[Collected data]
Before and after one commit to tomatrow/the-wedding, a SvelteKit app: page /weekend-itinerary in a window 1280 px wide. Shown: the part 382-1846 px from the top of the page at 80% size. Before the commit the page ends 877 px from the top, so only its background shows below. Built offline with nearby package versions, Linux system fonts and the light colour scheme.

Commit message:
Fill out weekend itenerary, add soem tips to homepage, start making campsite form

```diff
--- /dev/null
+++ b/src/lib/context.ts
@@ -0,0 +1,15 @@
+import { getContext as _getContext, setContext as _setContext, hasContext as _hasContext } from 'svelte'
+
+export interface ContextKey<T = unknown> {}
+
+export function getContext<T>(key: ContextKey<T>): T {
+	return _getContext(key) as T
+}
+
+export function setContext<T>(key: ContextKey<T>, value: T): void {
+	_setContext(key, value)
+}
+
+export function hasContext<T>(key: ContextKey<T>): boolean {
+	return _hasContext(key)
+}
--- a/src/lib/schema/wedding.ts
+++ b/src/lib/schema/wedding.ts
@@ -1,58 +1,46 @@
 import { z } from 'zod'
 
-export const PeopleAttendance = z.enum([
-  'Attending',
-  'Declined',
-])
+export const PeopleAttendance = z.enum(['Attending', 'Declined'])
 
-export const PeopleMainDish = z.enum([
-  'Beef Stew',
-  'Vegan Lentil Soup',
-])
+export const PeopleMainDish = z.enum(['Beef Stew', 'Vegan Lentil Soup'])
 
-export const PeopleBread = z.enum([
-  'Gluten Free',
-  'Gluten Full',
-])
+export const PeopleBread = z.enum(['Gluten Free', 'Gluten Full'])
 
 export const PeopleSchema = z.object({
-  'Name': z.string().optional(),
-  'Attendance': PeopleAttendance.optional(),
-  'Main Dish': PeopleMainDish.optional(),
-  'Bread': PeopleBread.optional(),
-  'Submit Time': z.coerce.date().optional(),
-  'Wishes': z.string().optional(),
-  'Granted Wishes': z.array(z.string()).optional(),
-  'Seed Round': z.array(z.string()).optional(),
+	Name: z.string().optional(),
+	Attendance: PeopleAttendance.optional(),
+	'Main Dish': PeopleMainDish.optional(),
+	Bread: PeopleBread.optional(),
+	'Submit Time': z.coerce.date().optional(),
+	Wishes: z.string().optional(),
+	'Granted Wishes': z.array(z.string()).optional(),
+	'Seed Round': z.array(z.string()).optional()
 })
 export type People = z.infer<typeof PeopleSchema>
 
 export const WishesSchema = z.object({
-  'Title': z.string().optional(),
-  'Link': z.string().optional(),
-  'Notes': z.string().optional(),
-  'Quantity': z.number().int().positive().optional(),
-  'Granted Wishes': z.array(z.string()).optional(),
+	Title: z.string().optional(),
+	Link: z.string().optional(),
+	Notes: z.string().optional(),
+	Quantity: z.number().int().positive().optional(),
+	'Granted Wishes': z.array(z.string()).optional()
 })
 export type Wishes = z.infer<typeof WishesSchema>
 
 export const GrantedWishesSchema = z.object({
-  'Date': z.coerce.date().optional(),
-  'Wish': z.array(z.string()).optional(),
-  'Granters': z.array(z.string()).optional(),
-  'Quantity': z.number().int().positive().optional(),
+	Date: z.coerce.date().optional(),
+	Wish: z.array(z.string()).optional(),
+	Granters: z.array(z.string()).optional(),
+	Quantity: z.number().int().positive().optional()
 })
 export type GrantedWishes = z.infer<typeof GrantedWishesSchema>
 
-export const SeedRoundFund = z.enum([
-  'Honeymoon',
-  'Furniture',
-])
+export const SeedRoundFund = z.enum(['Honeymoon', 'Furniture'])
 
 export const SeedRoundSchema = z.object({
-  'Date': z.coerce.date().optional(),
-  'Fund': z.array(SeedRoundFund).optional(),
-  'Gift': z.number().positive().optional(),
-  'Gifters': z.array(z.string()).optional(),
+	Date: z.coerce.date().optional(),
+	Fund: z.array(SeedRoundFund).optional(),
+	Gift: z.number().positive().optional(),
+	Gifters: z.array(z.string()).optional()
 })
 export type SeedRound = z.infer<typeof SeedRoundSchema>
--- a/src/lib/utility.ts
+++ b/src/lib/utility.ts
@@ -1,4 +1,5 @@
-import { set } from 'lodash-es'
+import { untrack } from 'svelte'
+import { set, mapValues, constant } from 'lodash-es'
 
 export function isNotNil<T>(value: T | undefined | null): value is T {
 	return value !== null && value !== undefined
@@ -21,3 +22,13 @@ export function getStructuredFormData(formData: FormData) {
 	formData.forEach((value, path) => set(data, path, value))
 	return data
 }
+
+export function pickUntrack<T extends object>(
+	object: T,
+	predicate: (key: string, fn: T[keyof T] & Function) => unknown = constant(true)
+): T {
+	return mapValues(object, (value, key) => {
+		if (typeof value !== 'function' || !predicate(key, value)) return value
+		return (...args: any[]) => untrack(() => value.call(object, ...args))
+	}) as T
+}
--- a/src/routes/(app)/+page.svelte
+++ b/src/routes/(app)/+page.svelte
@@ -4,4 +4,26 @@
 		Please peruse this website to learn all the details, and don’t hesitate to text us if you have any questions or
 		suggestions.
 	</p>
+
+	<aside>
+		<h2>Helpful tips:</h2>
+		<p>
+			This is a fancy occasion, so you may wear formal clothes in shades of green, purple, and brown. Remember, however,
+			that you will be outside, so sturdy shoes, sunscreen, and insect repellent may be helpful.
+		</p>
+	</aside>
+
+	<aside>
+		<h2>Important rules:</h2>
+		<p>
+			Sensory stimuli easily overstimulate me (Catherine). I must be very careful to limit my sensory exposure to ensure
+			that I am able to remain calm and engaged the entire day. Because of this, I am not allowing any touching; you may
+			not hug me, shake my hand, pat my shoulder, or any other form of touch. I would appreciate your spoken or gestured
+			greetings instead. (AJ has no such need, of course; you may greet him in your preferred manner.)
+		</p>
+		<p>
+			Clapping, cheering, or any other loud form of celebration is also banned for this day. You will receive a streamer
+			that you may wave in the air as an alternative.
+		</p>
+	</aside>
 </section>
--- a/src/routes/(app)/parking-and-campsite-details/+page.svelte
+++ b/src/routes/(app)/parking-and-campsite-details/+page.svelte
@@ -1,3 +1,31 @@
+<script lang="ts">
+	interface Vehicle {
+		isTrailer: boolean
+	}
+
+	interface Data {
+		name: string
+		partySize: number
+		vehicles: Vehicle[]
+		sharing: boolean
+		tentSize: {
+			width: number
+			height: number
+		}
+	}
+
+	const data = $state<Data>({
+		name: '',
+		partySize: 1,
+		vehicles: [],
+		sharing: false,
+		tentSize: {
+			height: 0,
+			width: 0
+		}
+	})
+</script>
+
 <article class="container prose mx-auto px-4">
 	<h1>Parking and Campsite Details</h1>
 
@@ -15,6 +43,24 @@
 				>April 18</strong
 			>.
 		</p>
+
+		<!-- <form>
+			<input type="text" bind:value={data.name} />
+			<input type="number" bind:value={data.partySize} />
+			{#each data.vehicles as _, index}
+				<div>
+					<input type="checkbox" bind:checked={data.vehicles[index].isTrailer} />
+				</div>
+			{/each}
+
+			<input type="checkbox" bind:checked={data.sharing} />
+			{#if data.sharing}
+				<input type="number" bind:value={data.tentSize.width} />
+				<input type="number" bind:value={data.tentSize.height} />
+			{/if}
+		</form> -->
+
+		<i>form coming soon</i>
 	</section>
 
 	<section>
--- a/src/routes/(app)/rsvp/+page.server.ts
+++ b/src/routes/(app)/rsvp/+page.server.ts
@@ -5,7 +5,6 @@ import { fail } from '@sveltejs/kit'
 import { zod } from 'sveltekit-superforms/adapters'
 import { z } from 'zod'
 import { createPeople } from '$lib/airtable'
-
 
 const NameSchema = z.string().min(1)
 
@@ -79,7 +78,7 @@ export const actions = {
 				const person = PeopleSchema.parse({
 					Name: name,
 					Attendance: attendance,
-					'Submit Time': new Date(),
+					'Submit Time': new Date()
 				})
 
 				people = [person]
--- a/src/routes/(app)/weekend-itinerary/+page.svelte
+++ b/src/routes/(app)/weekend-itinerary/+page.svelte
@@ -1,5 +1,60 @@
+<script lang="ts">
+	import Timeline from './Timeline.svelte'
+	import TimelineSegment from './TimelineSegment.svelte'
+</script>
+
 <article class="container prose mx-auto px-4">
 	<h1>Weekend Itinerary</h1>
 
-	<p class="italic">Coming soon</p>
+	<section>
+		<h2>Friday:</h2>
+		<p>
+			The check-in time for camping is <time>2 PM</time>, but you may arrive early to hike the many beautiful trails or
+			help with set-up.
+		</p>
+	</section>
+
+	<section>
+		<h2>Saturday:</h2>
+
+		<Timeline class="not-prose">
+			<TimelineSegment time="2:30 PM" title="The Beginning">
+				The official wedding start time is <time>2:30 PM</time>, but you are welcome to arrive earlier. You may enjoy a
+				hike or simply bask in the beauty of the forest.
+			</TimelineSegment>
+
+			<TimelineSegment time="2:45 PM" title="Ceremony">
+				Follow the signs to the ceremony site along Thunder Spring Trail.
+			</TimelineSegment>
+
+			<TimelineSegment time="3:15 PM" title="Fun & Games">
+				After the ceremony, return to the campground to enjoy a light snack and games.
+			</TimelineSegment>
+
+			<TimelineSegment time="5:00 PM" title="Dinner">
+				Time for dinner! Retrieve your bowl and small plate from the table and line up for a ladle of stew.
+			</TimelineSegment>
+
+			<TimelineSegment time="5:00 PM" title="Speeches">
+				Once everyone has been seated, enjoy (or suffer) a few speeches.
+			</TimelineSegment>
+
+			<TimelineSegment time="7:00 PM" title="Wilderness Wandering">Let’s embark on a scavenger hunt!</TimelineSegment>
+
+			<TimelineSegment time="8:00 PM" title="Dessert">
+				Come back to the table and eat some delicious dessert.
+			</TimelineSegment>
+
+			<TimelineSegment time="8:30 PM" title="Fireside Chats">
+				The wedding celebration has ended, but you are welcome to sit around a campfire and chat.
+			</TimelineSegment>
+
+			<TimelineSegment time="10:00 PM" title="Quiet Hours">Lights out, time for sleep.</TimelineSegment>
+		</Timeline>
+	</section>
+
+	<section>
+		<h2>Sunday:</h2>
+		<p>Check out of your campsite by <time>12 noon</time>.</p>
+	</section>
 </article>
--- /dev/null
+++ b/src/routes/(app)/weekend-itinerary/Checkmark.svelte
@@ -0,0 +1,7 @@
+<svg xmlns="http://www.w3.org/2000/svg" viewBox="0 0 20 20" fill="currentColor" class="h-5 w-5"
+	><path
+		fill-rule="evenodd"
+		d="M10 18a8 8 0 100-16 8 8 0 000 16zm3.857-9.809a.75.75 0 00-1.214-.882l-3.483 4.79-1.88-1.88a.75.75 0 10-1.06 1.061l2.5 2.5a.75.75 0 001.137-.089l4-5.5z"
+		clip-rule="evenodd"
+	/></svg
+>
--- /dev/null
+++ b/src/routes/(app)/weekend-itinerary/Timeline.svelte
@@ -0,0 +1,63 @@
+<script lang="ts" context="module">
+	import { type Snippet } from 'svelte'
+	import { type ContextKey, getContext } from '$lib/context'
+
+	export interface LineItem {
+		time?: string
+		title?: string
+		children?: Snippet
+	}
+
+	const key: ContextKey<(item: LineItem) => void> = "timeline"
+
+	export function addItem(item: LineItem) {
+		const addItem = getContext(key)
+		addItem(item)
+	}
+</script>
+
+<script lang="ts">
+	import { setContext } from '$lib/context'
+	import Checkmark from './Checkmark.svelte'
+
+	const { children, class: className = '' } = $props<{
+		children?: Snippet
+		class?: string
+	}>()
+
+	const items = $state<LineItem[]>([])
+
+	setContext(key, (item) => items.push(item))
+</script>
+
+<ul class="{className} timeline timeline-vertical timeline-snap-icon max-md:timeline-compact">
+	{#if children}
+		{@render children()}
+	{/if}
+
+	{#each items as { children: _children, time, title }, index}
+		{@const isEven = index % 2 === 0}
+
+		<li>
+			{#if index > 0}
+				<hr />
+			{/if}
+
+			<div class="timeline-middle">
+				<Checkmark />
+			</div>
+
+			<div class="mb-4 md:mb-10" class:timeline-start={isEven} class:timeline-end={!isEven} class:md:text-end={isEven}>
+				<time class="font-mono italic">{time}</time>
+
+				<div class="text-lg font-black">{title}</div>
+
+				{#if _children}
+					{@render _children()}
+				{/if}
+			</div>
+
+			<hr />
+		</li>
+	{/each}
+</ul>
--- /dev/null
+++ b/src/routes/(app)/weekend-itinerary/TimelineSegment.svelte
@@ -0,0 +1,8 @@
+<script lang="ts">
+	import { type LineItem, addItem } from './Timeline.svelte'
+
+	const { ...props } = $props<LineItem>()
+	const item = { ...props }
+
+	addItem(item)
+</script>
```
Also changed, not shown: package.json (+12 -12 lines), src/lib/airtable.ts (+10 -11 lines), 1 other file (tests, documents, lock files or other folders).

==

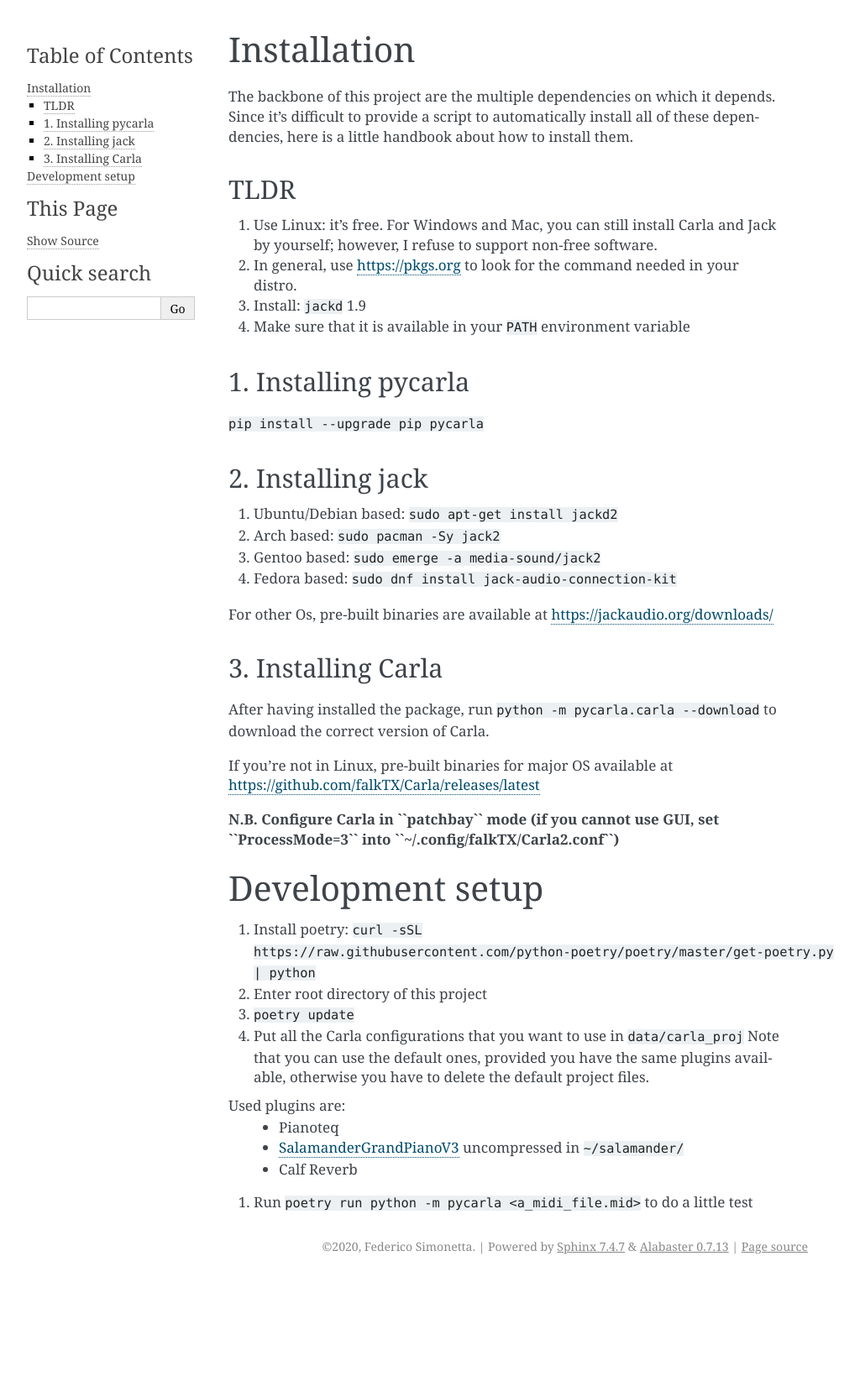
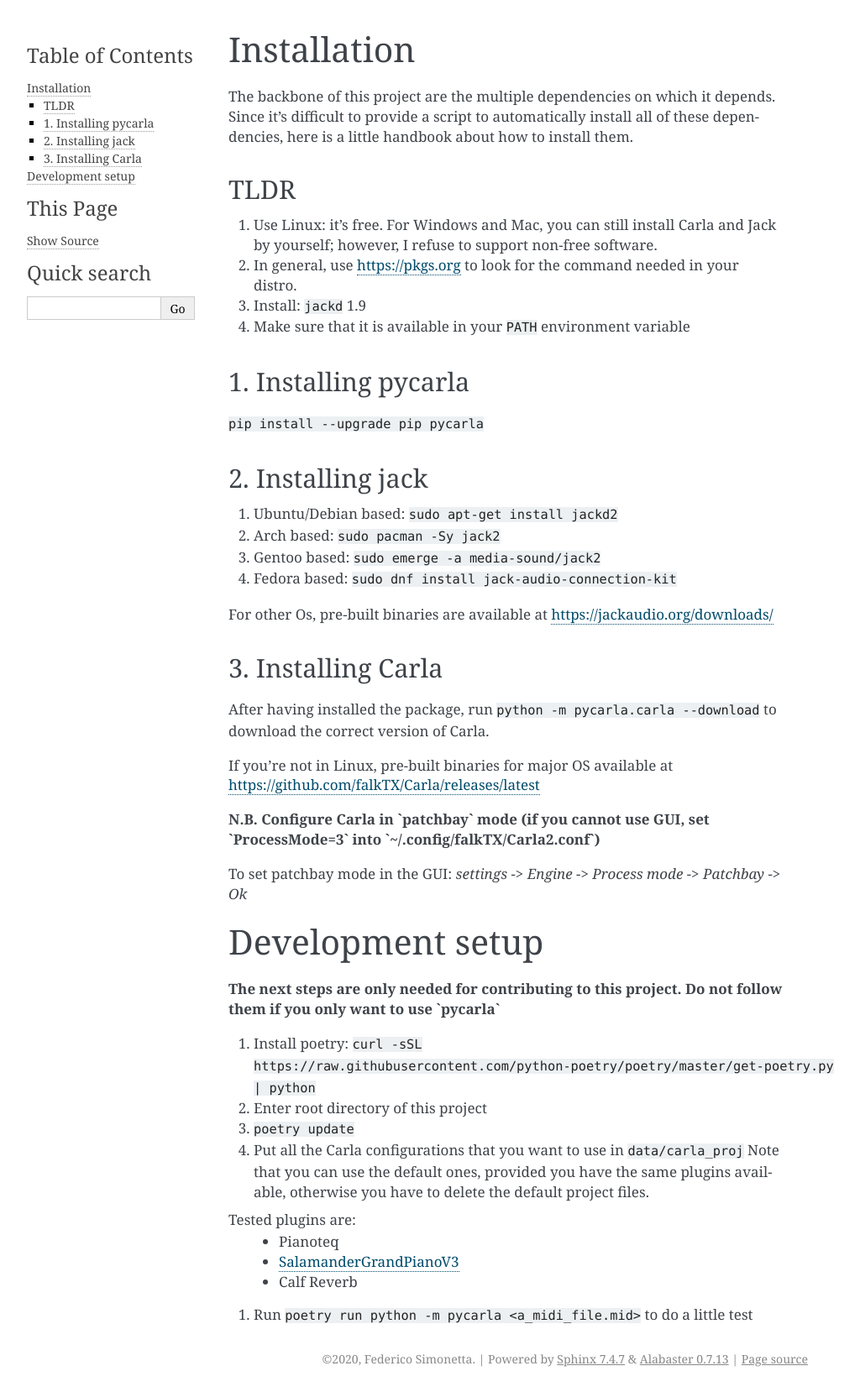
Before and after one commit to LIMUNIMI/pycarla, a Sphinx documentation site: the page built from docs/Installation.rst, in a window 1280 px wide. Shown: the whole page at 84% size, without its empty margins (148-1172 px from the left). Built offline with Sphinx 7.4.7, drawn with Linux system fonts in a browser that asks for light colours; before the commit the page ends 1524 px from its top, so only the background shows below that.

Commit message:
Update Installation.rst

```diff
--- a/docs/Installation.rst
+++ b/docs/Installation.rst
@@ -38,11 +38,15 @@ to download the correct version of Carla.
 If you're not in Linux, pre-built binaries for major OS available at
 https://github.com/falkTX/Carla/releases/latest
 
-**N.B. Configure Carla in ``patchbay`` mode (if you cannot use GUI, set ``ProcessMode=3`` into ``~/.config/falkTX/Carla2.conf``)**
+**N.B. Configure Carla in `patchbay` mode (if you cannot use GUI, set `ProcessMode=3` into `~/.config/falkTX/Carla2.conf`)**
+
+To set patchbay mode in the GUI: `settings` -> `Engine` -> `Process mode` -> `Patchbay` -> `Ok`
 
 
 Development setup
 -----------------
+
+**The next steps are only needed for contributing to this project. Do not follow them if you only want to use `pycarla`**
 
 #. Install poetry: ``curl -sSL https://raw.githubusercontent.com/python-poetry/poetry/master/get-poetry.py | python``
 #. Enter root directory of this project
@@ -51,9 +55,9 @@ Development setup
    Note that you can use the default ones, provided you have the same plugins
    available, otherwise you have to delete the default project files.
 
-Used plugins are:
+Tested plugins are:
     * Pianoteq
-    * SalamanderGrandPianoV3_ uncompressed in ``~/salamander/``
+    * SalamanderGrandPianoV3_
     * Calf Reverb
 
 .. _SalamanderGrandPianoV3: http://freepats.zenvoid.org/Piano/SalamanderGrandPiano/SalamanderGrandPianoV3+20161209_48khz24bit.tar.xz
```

▶ THE PROBLEM
Lines containing the word "falkTX" must be found in the data above and copied.

▶ SOLUTION TO THIS TASK
 https://github.com/falkTX/Carla/releases/latest
-**N.B. Configure Carla in ``patchbay`` mode (if you cannot use GUI, set ``ProcessMode=3`` into ``~/.config/falkTX/Carla2.conf``)**
+**N.B. Configure Carla in `patchbay` mode (if you cannot use GUI, set `ProcessMode=3` into `~/.config/falkTX/Carla2.conf`)**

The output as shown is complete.